production in Ōita". e-stat.go.jp. Ministry of Internal Affairs and Communications Statistics Bureau of Japan. Retrieved 15 August 2014.  ^ "Statistics for Ōita Prefecture". stat.go.jp. Ministry of Internal Affairs and Communications Statistics Bureau of Japan. Retrieved 15 August 2014.  ^ "2011 Kabosu
Kabosu
production in Ōita". e-stat.go.jp. Ministry of Internal Affairs and Communications Statistics Bureau of Japan. Retrieved 15 August 2014.  ^ "Kabotan". Ōita Kabosu
Kabosu
- Official Site. The Ōita Kabosu
Kabosu
promotion council. Retrieved 15 August 2014.  ^ Application for trademark registration of "Kabotan" Archived 2013-06-17 at the Wayback Machine. - Ōita Prefecture ^ "2001 Kabosu
Kabosu
memory". Ōita Kabosu. Ōita Kabosu
Kabosu
- Official site. Retrieved 15 August 2014.  ^ Chayka, Kyle (31 December 2013). "Wow this is doge". The Verge. Retrieved 3 April 2015. 

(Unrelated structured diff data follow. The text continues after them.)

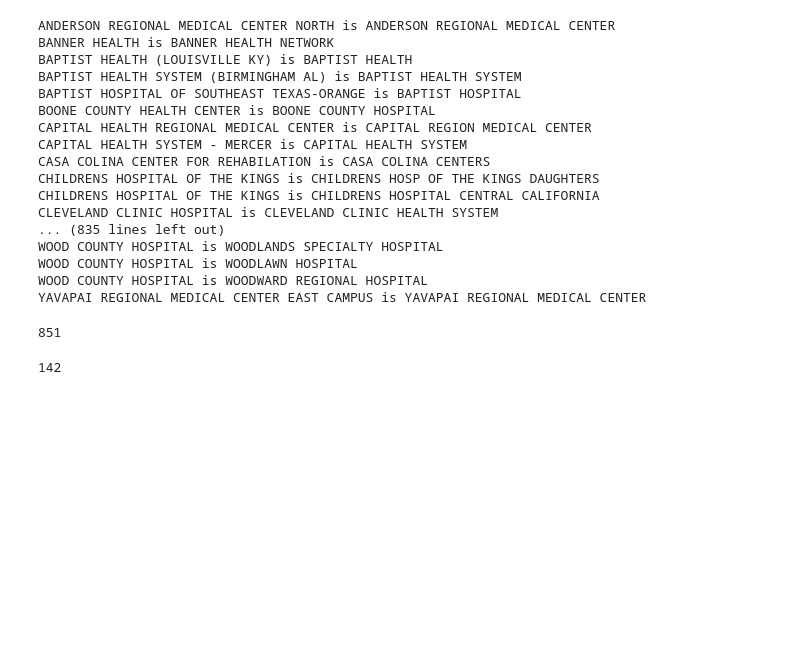
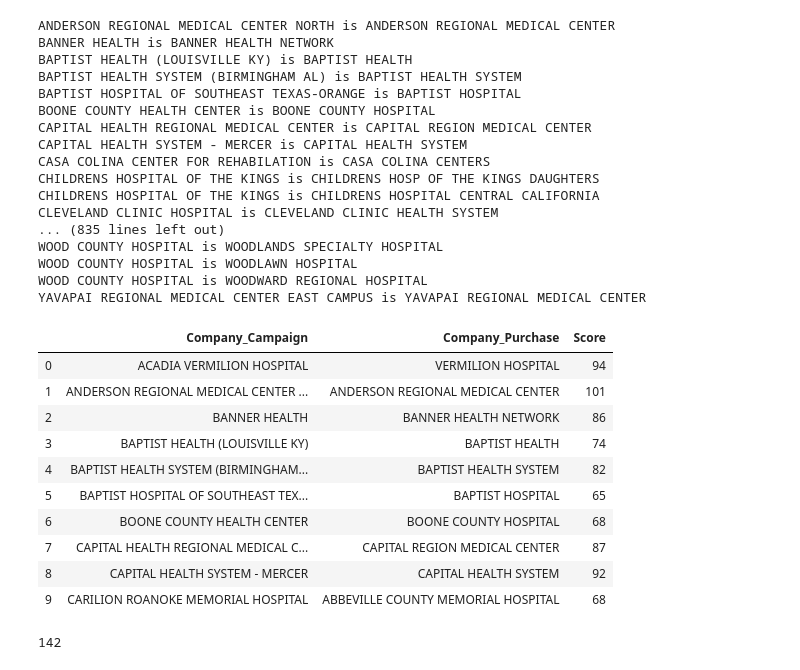
Before and after one commit to AMADataLabs/Core, a Jupyter notebook: Sandbox/Marketing/users_who_clicked.ipynb, the cells around one changed output. Cells and saved outputs as stored; diff of their text form; code cells hidden in the pictures; blank space fills up the shorter version.

Commit message:
Some marketing attribution analysis and scorecard automation work
Former-commit-id: f19b95bb7c7fa263182b66b016c5a1f5a1dff797

```diff
--- a/Sandbox/Marketing/users_who_clicked.ipynb
+++ b/Sandbox/Marketing/users_who_clicked.ipynb
@@ -251,6 +251,6 @@ pd.DataFrame(dictlist).sort_values('Score',ascending=False)
 | 7097 | COMMUNITY HEALTH SYSTEMS (CHS) | CHS | 28 |
 22620 rows × 3 columns
 # %%
-match = pd.read_csv('../../../Data/Martketing/company_matches.csv')
+match = pd.read_csv('../../../Data/Martketing/company_matches_2.csv')
 # %%
 count =0
@@ -279,7 +283,3 @@ WOOD COUNTY HOSPITAL is WOODLANDS SPECIALTY HOSPITAL
 WOOD COUNTY HOSPITAL is WOODLAWN HOSPITAL
 WOOD COUNTY HOSPITAL is WOODWARD REGIONAL HOSPITAL
 YAVAPAI REGIONAL MEDICAL CENTER EAST CAMPUS is YAVAPAI REGIONAL MEDICAL CENTER
-# %%
-count
-# %% [output]
-851
@@ -286,3 +288,17 @@ count
+# %%
+match.head(10)
+# %% [output]
+|  | Company_Campaign | Company_Purchase | Score |
+| 0 | ACADIA VERMILION HOSPITAL | VERMILION HOSPITAL | 94 |
+| 1 | ANDERSON REGIONAL MEDICAL CENTER ... | ANDERSON REGIONAL MEDICAL CENTER | 101 |
+| 2 | BANNER HEALTH | BANNER HEALTH NETWORK | 86 |
+| 3 | BAPTIST HEALTH (LOUISVILLE KY) | BAPTIST HEALTH | 74 |
+| 4 | BAPTIST HEALTH SYSTEM (BIRMINGHAM... | BAPTIST HEALTH SYSTEM | 82 |
+| 5 | BAPTIST HOSPITAL OF SOUTHEAST TEX... | BAPTIST HOSPITAL | 65 |
+| 6 | BOONE COUNTY HEALTH CENTER | BOONE COUNTY HOSPITAL | 68 |
+| 7 | CAPITAL HEALTH REGIONAL MEDICAL C... | CAPITAL REGION MEDICAL CENTER | 87 |
+| 8 | CAPITAL HEALTH SYSTEM - MERCER | CAPITAL HEALTH SYSTEM | 92 |
+| 9 | CARILION ROANOKE MEMORIAL HOSPITAL | ABBEVILLE COUNTY MEMORIAL HOSPITAL | 68 |
 # %%
 len(user)
 # %% [output]
```
Also changed, not shown: parts of 3 cells of this notebook, 3 other files.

External links[edit]

Ōita Kabosu
Kabosu
- Official site

v t e

Citrus

True species

Australian and Papuan wild limes Byeonggyul Citron Clymenia Indian wild orange Ichang papeda Kumquat Mandarin Mangshanyegan Micrantha Pomelo

Major hybrids

Grapefruit Lemon Lime Orange

True and hybrid cultivars

Alemow Amanatsu Bergamot orange Bizzaria Bitter orange Blood lime Blood orange Buddha's hand Cam sành Cara cara navel Cherry orange Citrange Citrumelo Clementine Daidai Dekopon Fairchild tangerine Florentine citron Hassaku orange Hebesu Hyuganatsu Imperial lemon Iyokan Jabara Jaffa orange Kabbad Kabosu Kaffir lime Kakadu lime Kalpi Key lime Khasi papeda Kinnow Kishumikan Kiyomi Komikan Laraha Lumia Mandelo Mandora Melanesian papeda Melogold Meyer lemon Murcott Myrtle-leaved orange tree Ōgonkan Orangelo/Chironja Oroblanco Palestinian sweet lime Persian lime Pixie mandarin Ponderosa lemon Ponkan Rangpur Reikou Rhobs el Arsa Rough lemon Sanboken Satsuma mandarin Setoka Shangjuan Shonan Gold Sudachi Sweet lemon Sweet limetta Tangelo Tangerine Tangor Ugli fruit Valencia orange Variegated pink lemon Winged lime Xã Đoài orange Yuukou
Yuukou
mandarin Yuzu

Citrons

Balady citron Corsican citron Diamante citron Fingered citron Greek citron Moroccan citron Yemenite citron

Mandarin oranges

Cleopatra mandarin Shīkwāsā Nanfengmiju

Papedas

Citrus
Citrus
halimii or Mountain "citron" Ichang papeda

Pomelos

Banpeiyu Dangyuja

Australian and Papuan citrus (Microcitrus, Eromocitrus, Clymenia and Oxanthera subgenera)

Australian outback lime Australian round lime Brown River finger lime Desert lime Mount white lime (Microcitrus) New Guinea wild lime Russell River lime Clymenia Oxanthera

Kumquat
Kumquat
hybrids (×Citrofortunella)

Calamondin Citrangequat Limequat Orangequat Procimequat Sunquat Yuzuquat

Related genus

Poncirus/Trifoliate orange

Drinks

Chūhai Curaçao Grapefruit
Grapefruit
juice Lemonade Limeade Orange juice Yuja-hwachae Yuja tea

Products

Calcium citrate Citric acid Lemonene Limonene Neroli Orange flower water Orange oil Orangeat Succade Zest

Diseases

Black spot CTV/Tristeza Exocortis Greening Mal secco Phytophthora

citricola

Related topics

The Citrus
Citrus
Industry Citrus
Citrus
production Citrus
Citrus
rootstock Citrus
Citrus
taxonomy Cold-hardy citrus Hesperidium Japanese citrus List of citrus fruits Mother Orange Tree Orangery University of California Citrus
Citrus
Experiment Station University of California, Riverside Citrus
Citrus
Variety Collection

Book Category Production Commons

Taxon identifiers

Wd: Q151555 EoL: 11577145 GRIN: 3

.